The conflict in eastern Congo is deep-rooted and, for an outsider, confusing. So we’ve assembled three must-reads (well, one is a “must-listen”) that put Ntaganda into context.
“Tea with the Terminator”
You really won’t find a better story on the Terminator than this Financial Times piece from Katrina Manson, who sat down for tea with Ntaganda in Congo in 2010. Manson happened upon the Terminator when he was the second in command of the Congolese army effort—backed by the UN—to beat back rebel groups in eastern Congo. Back then, Ntaganda told her he had no intention of turning himself into the ICC. She suggests his reversal this week was the result of infighting within his own rebel group, a sign that his life was in danger and heading to the Netherlands was a better option than sticking around.

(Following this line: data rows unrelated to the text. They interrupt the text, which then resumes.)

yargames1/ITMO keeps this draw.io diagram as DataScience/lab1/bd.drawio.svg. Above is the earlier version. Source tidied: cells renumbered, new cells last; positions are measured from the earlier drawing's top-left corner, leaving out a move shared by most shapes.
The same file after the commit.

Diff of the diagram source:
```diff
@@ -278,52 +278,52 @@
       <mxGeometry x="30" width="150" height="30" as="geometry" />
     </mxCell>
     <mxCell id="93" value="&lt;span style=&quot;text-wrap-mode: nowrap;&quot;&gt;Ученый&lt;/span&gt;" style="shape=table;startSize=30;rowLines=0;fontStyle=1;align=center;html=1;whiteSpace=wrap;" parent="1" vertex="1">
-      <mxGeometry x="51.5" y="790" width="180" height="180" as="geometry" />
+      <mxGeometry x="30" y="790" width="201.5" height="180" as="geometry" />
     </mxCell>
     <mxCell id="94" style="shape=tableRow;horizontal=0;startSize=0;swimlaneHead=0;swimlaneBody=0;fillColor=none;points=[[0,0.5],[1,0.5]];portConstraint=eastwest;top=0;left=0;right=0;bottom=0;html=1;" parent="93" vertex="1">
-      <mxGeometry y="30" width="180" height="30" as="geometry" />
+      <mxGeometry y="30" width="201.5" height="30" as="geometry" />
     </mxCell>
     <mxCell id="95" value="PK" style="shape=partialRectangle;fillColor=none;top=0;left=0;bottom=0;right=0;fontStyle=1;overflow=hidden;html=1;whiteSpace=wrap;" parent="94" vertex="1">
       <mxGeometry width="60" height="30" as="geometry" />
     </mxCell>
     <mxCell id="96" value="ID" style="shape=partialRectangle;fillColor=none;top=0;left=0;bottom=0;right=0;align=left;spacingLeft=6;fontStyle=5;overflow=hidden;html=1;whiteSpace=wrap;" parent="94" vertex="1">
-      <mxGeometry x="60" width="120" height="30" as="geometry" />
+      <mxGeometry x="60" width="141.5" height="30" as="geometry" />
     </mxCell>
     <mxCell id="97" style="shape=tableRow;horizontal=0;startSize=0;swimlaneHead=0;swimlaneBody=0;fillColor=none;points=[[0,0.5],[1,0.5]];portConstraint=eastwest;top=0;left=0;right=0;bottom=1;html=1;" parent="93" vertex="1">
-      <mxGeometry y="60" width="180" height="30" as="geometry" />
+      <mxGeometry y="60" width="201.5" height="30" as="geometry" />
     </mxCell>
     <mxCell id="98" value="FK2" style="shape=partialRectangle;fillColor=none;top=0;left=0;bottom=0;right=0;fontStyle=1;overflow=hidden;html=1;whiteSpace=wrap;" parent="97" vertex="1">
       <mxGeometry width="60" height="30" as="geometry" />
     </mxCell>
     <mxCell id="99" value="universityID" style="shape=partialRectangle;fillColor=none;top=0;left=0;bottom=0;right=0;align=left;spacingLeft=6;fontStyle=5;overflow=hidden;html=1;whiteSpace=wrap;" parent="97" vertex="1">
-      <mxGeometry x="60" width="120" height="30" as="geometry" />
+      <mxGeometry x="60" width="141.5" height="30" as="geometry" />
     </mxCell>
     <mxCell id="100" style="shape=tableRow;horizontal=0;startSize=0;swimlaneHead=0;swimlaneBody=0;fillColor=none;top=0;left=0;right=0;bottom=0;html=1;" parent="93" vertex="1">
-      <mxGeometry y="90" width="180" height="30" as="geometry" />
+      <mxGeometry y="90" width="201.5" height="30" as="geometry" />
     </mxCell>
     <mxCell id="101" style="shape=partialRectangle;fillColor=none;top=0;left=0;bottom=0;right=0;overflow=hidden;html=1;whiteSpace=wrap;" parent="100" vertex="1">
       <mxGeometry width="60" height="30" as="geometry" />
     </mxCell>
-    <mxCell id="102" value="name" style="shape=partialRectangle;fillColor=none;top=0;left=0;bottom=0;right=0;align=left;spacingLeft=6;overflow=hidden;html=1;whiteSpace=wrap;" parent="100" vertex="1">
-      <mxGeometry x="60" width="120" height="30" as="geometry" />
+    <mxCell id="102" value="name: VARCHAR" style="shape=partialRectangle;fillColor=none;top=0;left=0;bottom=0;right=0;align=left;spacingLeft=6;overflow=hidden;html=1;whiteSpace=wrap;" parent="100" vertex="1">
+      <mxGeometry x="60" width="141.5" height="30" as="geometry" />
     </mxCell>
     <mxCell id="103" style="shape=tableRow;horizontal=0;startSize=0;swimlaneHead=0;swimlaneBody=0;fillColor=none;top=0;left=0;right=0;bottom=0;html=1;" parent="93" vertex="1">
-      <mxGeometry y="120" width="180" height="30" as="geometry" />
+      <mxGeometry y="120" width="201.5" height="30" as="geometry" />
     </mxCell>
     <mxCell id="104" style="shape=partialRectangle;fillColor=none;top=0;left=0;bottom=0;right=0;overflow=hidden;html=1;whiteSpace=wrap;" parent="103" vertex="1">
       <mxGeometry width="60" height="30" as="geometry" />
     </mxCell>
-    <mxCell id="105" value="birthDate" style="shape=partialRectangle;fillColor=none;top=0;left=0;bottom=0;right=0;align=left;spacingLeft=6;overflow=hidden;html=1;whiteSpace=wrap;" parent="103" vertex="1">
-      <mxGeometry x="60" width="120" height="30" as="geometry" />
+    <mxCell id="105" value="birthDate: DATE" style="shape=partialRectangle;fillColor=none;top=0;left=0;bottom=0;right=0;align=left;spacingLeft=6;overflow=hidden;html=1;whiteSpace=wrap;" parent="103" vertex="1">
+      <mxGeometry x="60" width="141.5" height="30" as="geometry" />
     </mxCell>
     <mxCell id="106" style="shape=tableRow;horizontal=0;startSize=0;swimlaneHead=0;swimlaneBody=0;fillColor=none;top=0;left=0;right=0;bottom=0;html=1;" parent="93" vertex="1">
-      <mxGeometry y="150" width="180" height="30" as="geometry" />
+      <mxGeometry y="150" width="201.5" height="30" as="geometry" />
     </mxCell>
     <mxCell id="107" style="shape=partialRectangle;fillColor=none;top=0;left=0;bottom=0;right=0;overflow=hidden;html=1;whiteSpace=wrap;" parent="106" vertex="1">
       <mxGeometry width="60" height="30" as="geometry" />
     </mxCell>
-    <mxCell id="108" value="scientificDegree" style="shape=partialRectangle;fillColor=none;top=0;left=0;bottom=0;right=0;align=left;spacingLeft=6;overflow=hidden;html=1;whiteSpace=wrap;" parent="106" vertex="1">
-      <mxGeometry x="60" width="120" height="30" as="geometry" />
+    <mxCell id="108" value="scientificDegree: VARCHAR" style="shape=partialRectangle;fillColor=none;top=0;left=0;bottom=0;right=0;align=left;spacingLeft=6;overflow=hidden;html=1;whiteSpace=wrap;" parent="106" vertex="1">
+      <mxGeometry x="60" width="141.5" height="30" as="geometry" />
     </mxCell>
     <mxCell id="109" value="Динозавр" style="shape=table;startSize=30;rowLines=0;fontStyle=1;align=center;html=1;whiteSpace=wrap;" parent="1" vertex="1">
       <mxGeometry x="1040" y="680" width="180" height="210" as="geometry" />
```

Terminator gone, so what’s next?
While speculating that Ntaganda may have turned himself in to the U.S embassy because he was no longer being sheltered by the Rwandan government, the BBC highlights the rocky road ahead for those seeking peace in the DRC. Uganda is hosting peace talks between Congo and M23, one of the main rebel groups in eastern Congo, which is in part led by Ntaganda. It’s noteworthy (to say the least) that M23 split last month, which seems to have led to the Terminator turning himself in.
The last thing you need to know
Obviously, the conflict in Congo might feel far away. But there is a very tangible connection to your life. Coincidentally, the day after the Terminator turned himself in, we posted out latest podcast, which dissects how minerals in the heart of the Congolese conflict wend their way into American cell phones and other consumer products. Click play below to listen or download, or subscribe to our podcast.